The series itself explored a number of social and political issues, from interracial marriage to AIDS to teen pregnancy, and only occasionally did that feel gratuitous. That was, in part, the writing, which kept those plotlines on the same level as all the others: emotionally resonant, deeply felt, but still fodder for humor and resolvable in less than a half hour.
The Golden Girls were honest and relatable, but there was something more: intense, unfailing, real friendships. It's the characters and their relationships that still work now. Reports of off-screen conflict can't change the fact that on screen, the characters were always deeply committed to one another, and that friendship is genuine. When the series began, they already knew each other: Sophia moves in during the pilot episode, but the other girls have been living together, albeit with a quickly excised gay cook (oh, Coco). The characters' relationship just existed and stayed consistent well into the 1990s.
The final episode of the seventh and last season is the only one to split up the group: Dorothy leaves, and after repeated tearful entrances, walks out the door for the last time, but still, through tears, she reminds them, "I love you, always." The other three women moved on to CBS and The Golden Palace, where they were joined by Don Cheadle, Cheech Marin, and a child actor.
It was never the same, because the girls belong together.
They are, awesomely, still together, both on DVD and nearly every night, for hours at a time.
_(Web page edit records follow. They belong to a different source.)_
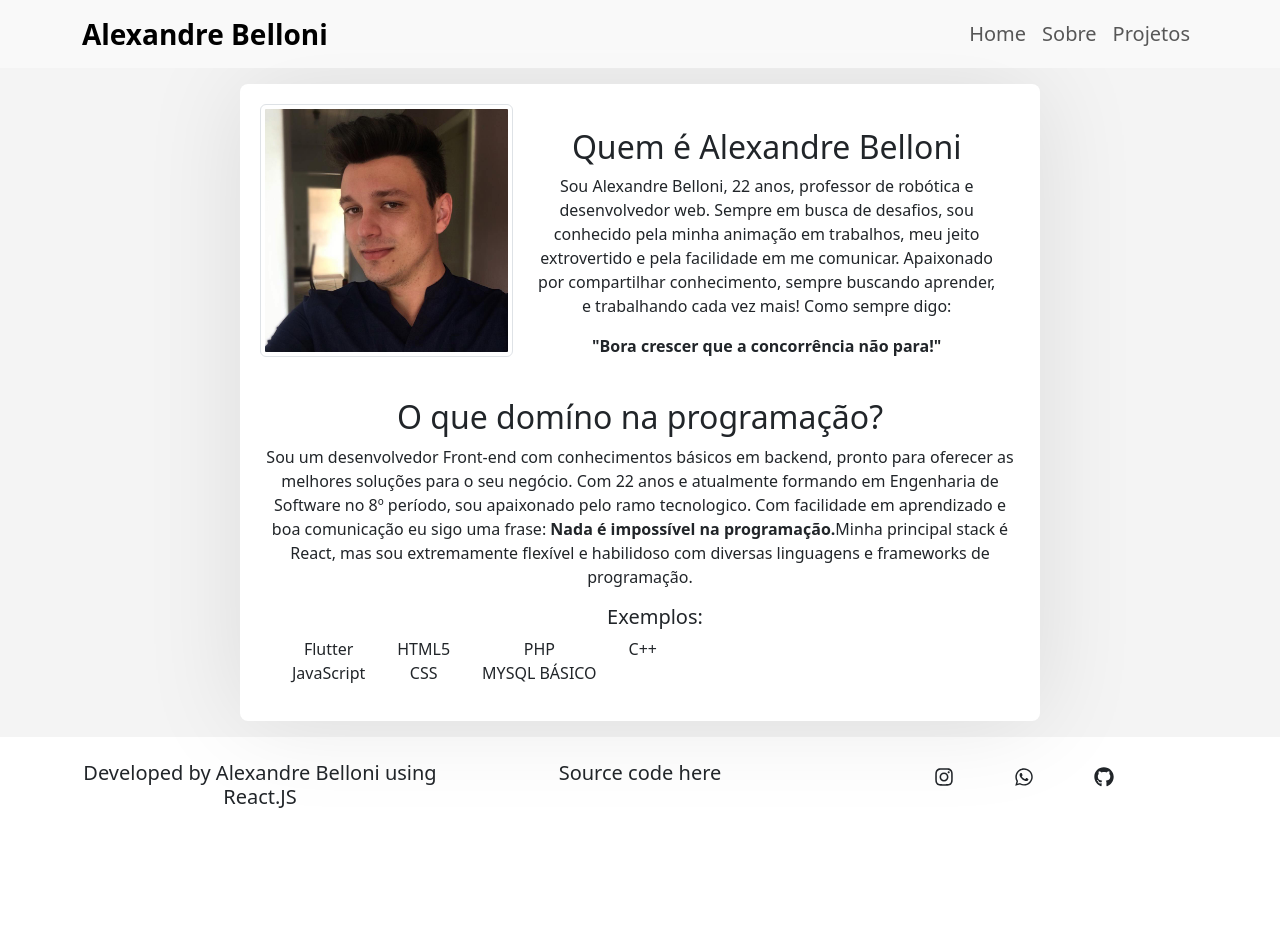
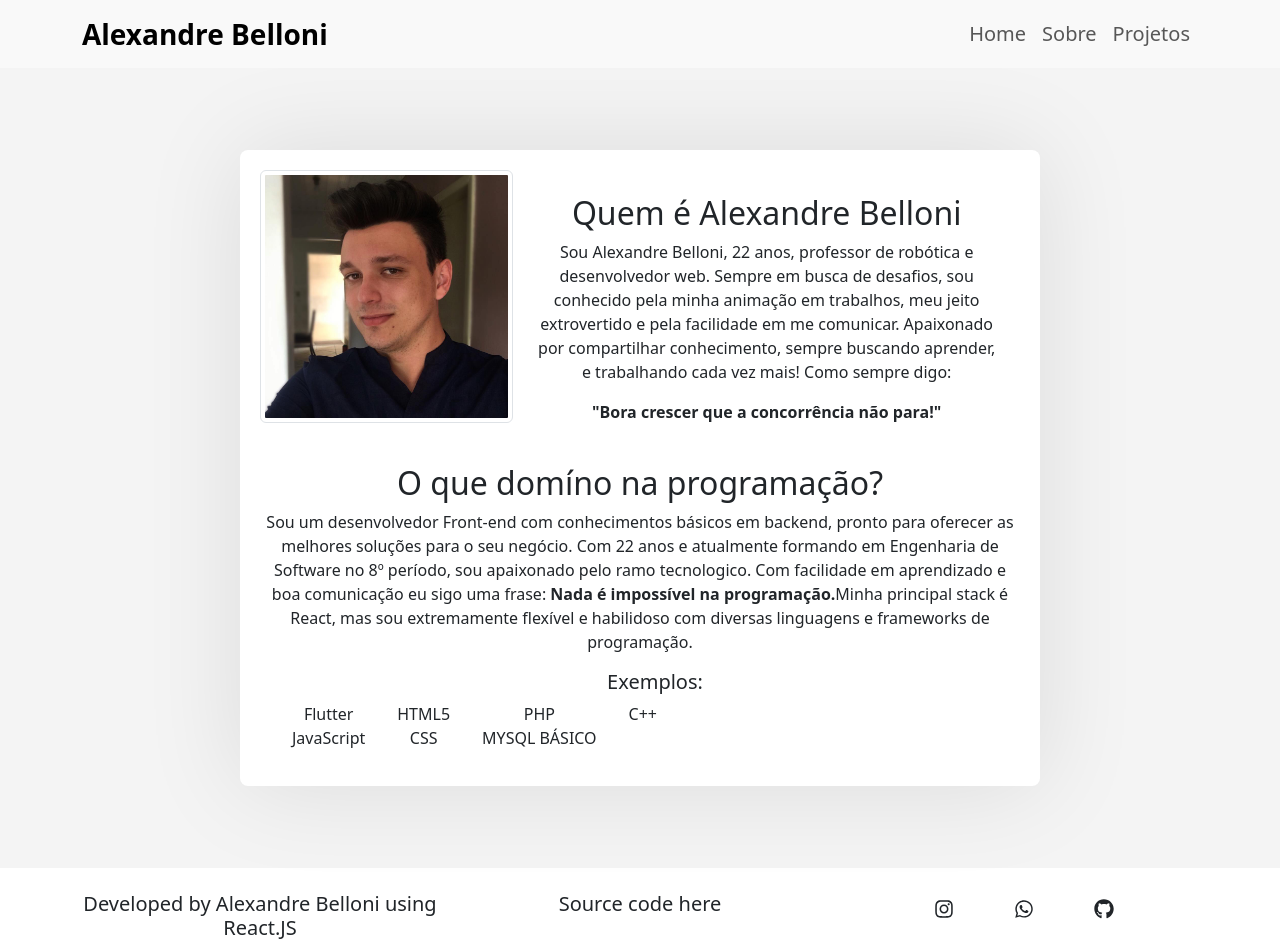
Before and after one commit to Alexandre10y/Portfifolio, a React (Create React App) app: page /About in a window 1280 px wide. Before the commit the page ends 817 px from the top, so only its background shows below. Built offline with nearby package versions, Linux system fonts and the light colour scheme.

Commit message:
correção tela de sobre

```diff
--- a/src/Pages/About/index.jsx
+++ b/src/Pages/About/index.jsx
@@ -6,7 +6,7 @@ import './style.css';
 function about() {
     return (
         <>
-            <div className="sobre-container p-3">
+            <div className="sobre-container p-3 height-100">
                 <div className="sobre-content ">
                     <div className='d-flex'>
 
--- a/src/Pages/About/style.css
+++ b/src/Pages/About/style.css
@@ -13,6 +13,9 @@
     border-radius: 8px;
     box-shadow: 0 0 100px rgba(0, 0, 0, 0.1);
 }
+.height-100{
+    height: 100vh;
+}
 ul li{
     list-style: none !important;
     padding: 0;
```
The Golden Girls has been rerun continuously since before the series went off the air: first in syndication, then on Lifetime, and, since 2009, on WEtv and Hallmark Channel. Despite the cable networks' criminal mangling of the episodes—they edit out scenes and even individual jokes to fit more commercials—the series has found new audiences and stayed relevant. That college students can find their way to the show 20 years later is evidence of its distinctive shelf life.
Its faults are its gifts as a television show. Every episode resets, and the girls are always left back where they started.
Its faults are its gifts as a television show. Every episode resets, and the girls are always left back where they started. Unlike, say, Lost, which subsumed character to increasingly absurd plot, The Golden Girls is the reverse, and it’s OK that it’s nothing of any substance or consequence beyond the relationships. That's what makes it possible to watch an episode even when you know from the first few minutes that, “This is the one where…” The jokes are still funny in part because they're forgettable and we can re-live them with our on-screen friends each time we watch. The insults, the sarcasm, the mocking, the joking, the brutal honesty, the fights, and even the major conflicts: nothing affected their friendship. Nothing.
We've lost Estelle Getty, Bea Arthur, and Rue McClanahan, and someday, Betty White will be gone, too. But Sophia, Dorothy, Blanche, and Rose are always together. That is their biggest gift to us.